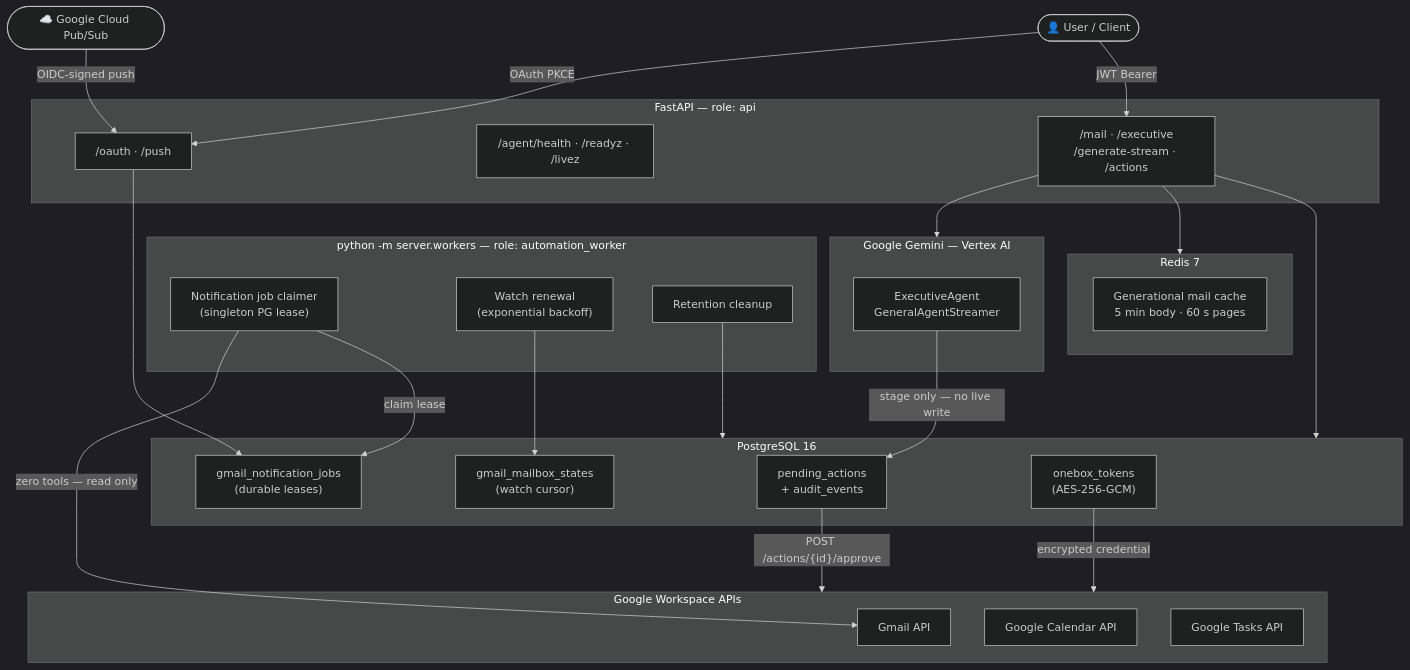
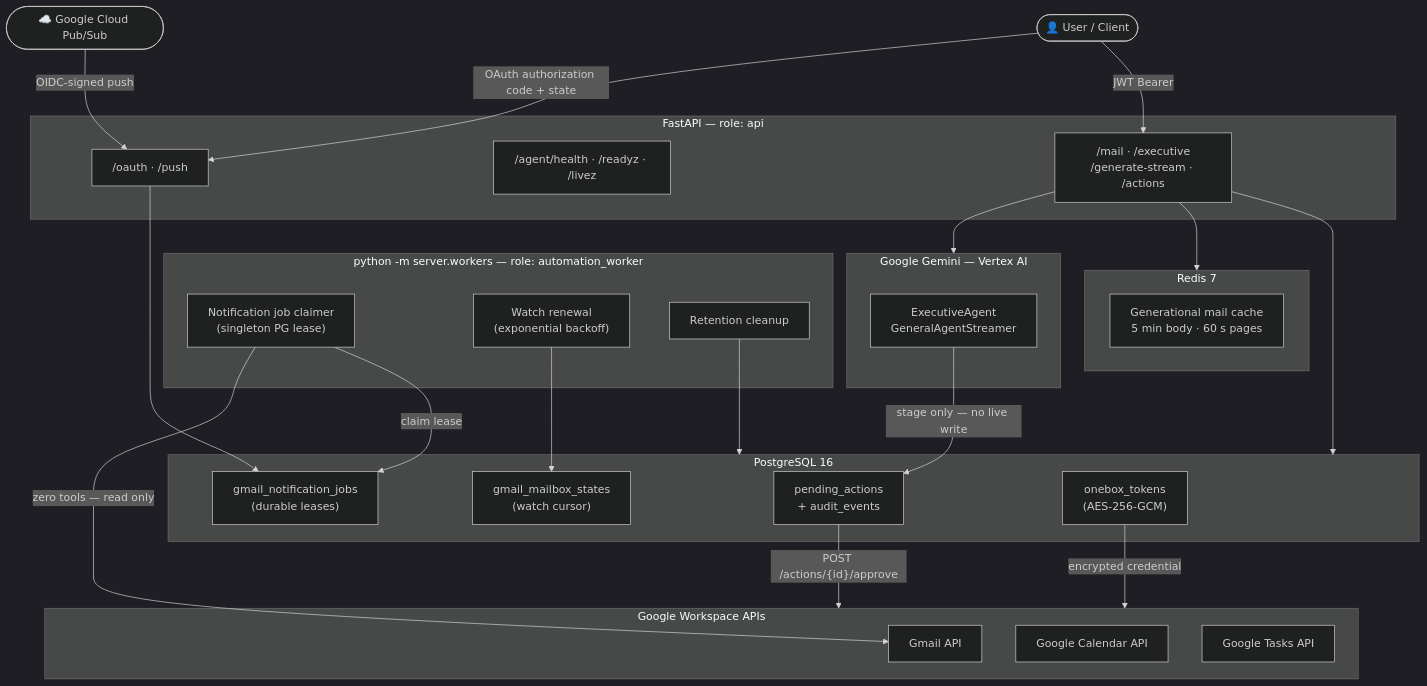
One commit to HarshilMaks/onebox changed the first of 2 diagrams in README.md. Above: the diagram before and after it, drawn with Mermaid (dark theme).

Commit message:
docs: correct OAuth flow label in architecture diagram

````diff
--- a/README.md
+++ b/README.md
@@ -45,57 +45,57 @@
 ```mermaid
 flowchart TD
     User(["👤 User / Client"])
     GCP(["☁️ Google Cloud Pub/Sub"])
 
     subgraph API ["FastAPI — role: api"]
         R1["/mail · /executive\n/generate-stream · /actions"]
         R2["/agent/health · /readyz · /livez"]
         R3["/oauth · /push"]
     end
 
     subgraph PG ["PostgreSQL 16"]
         T["onebox_tokens\n(AES-256-GCM)"]
         PA["pending_actions\n+ audit_events"]
         JQ["gmail_notification_jobs\n(durable leases)"]
         MB["gmail_mailbox_states\n(watch cursor)"]
     end
 
     subgraph Cache ["Redis 7"]
         RC["Generational mail cache\n5 min body · 60 s pages"]
     end
 
     subgraph Worker ["python -m server.workers — role: automation_worker"]
         W1["Notification job claimer\n(singleton PG lease)"]
         W2["Watch renewal\n(exponential backoff)"]
         W3["Retention cleanup"]
     end
 
     subgraph Gemini ["Google Gemini — Vertex AI"]
         AG["ExecutiveAgent\nGeneralAgentStreamer"]
     end
 
     subgraph GWS ["Google Workspace APIs"]
         GM["Gmail API"]
         GC["Google Calendar API"]
         GT["Google Tasks API"]
     end
 
     User -->|"JWT Bearer"| R1
-    User -->|"OAuth PKCE"| R3
+    User -->|"OAuth authorization code + state"| R3
     GCP -->|"OIDC-signed push"| R3
 
     R1 --> PG
     R1 --> Cache
     R1 --> Gemini
     R3 --> JQ
 
     AG -->|"stage only — no live write"| PA
     PA -->|"POST /actions/{id}/approve"| GWS
 
     W1 -->|"claim lease"| JQ
     W1 -->|"zero tools — read only"| GM
     W2 --> MB
     W3 --> PG
 
     T -->|"encrypted credential"| GWS
 ```
````
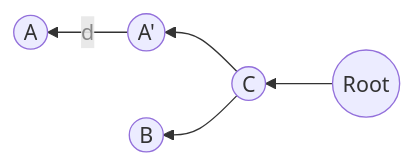
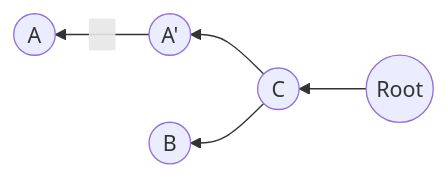
One commit to CHOYUNSIG/algorithm_with_boj changed the second of 6 diagrams in _posts/2024-01-20-lca.md. Above: the diagram before and after it, drawn with Mermaid. The commit also changed other lines of this file and 1 other file, not shown here.

```diff
--- a/_posts/2024-01-20-lca.md
+++ b/_posts/2024-01-20-lca.md
@@ -69,14 +69,14 @@
 <pre class="mermaid">
     graph RL
 
     root --> C
     C --> Ap
-    Ap -- <p style="color: #888">d</p> --> A
+    Ap -- <span class="mathjax mj1" style="display: inline-block; width: 20px"></span> --> A
     C --> B
 
     root((Root))
-    A((A))
-    Ap((A'))
-    B((B))
-    C((C))
+    A(("<span style="display: inline-block; width: 1em">A</span>"))
+    Ap(("<span style="display: inline-block; width: 1em">A'</span>"))
+    B(("<span style="display: inline-block; width: 1em">B</span>"))
+    C(("<span style="display: inline-block; width: 1em">C</span>"))
 </pre>
```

┄┄┄┄┄┄┄┄┄┄┄┄┄┄┄┄┄┄┄┄

Activity
Pull every line containing "Above" from the data.

Solution
One commit to HarshilMaks/onebox changed the first of 2 diagrams in README.md. Above: the diagram before and after it, drawn with Mermaid (dark theme).
One commit to CHOYUNSIG/algorithm_with_boj changed the second of 6 diagrams in _posts/2024-01-20-lca.md. Above: the diagram before and after it, drawn with Mermaid. The commit also changed other lines of this file and 1 other file, not shown here.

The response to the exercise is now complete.